╭─ Data for this exercise

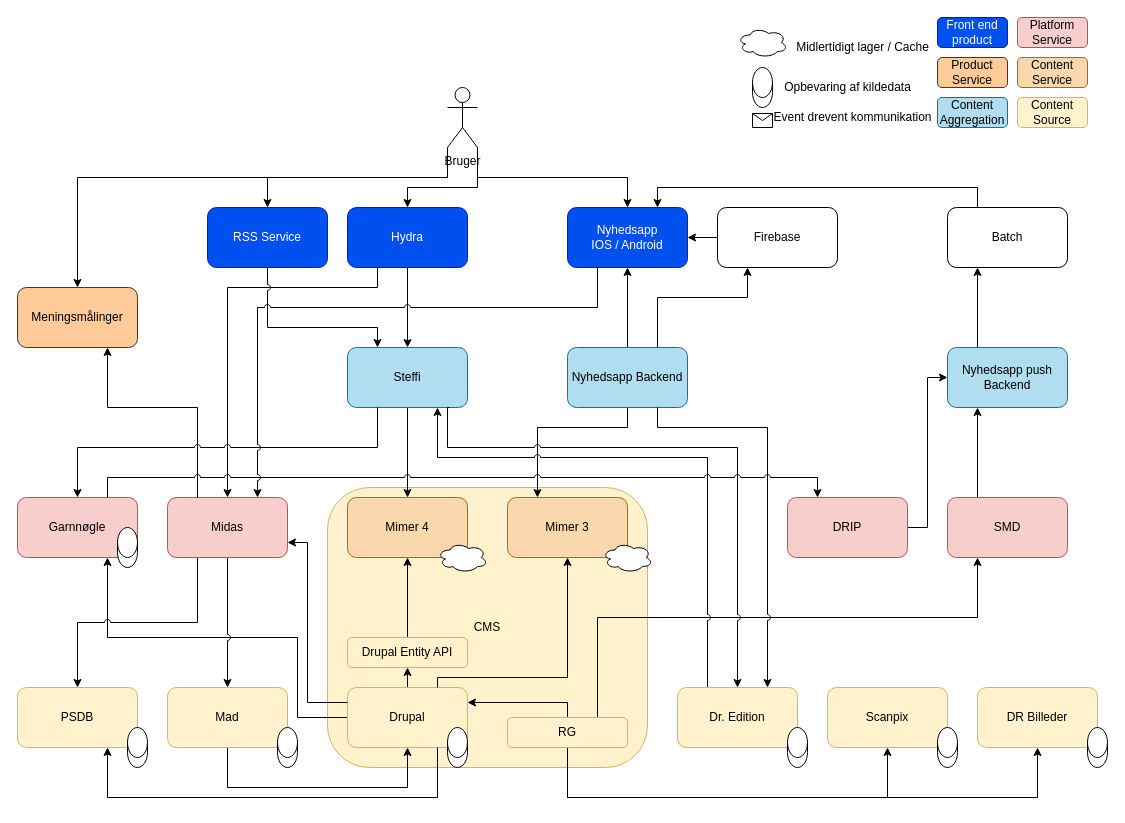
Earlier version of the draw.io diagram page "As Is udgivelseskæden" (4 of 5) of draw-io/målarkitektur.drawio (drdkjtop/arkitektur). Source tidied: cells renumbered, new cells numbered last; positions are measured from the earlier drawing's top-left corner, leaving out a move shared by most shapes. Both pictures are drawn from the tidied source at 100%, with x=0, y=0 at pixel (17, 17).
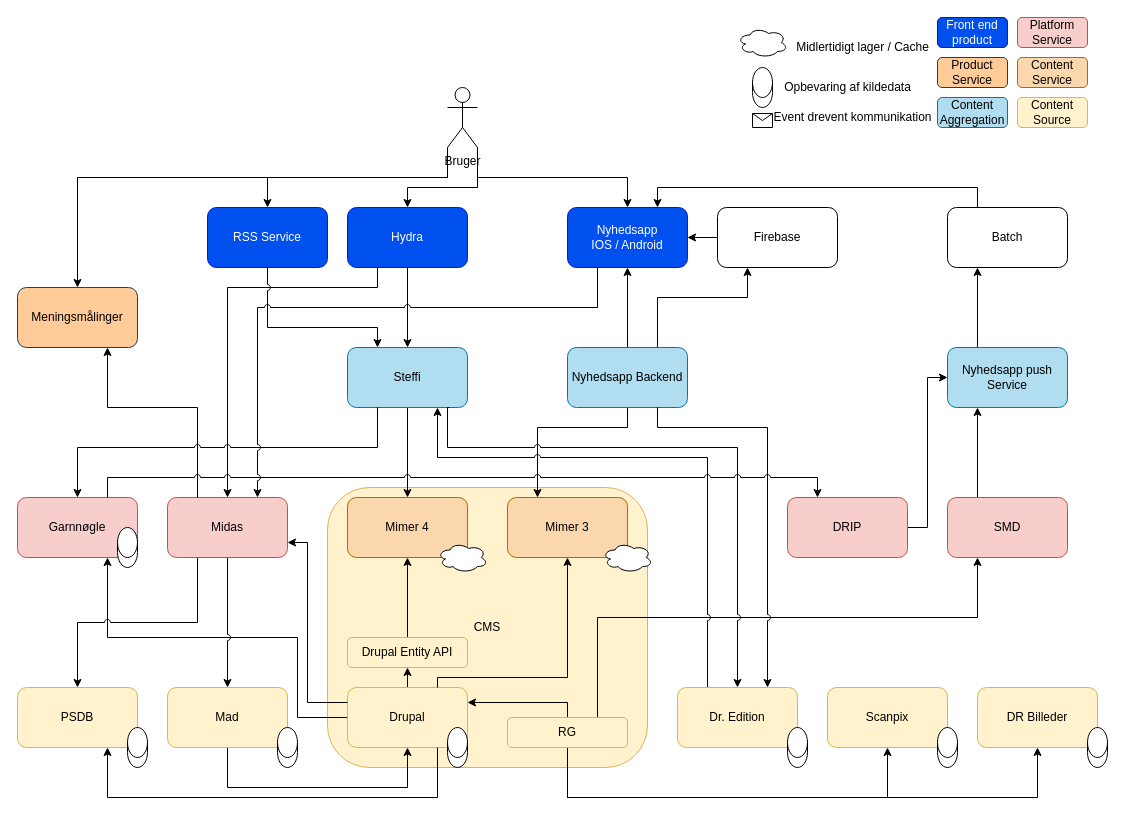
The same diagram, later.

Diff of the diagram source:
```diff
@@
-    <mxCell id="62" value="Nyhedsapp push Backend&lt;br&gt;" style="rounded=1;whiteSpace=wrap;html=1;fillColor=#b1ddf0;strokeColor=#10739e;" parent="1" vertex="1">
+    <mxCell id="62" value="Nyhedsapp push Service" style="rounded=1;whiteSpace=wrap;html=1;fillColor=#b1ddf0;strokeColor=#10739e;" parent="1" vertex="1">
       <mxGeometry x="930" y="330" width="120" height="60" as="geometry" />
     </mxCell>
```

╰─
╭─ Data for this exercise

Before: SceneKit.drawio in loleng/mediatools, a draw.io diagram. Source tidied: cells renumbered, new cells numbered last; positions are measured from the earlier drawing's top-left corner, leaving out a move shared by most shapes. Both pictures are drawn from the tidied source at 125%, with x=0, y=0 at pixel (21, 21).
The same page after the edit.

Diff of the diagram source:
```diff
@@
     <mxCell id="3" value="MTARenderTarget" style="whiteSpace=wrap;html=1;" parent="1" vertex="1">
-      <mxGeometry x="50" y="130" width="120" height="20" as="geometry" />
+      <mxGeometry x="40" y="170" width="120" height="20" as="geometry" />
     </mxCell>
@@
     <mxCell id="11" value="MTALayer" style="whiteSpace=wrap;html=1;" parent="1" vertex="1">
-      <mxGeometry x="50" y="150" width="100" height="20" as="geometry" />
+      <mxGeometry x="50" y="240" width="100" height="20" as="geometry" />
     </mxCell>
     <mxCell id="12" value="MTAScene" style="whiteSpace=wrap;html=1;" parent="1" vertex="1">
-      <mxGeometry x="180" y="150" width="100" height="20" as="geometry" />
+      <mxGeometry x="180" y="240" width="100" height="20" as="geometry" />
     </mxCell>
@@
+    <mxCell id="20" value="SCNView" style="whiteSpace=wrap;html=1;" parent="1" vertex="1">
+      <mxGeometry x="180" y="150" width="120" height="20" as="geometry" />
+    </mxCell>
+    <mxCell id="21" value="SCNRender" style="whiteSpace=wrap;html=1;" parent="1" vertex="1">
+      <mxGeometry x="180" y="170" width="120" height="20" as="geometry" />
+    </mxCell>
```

╰─

### [Action item]
Return every line of the records in which the word "Nyhedsapp" is found.

### [Task response]
-    <mxCell id="62" value="Nyhedsapp push Backend&lt;br&gt;" style="rounded=1;whiteSpace=wrap;html=1;fillColor=#b1ddf0;strokeColor=#10739e;" parent="1" vertex="1">
+    <mxCell id="62" value="Nyhedsapp push Service" style="rounded=1;whiteSpace=wrap;html=1;fillColor=#b1ddf0;strokeColor=#10739e;" parent="1" vertex="1">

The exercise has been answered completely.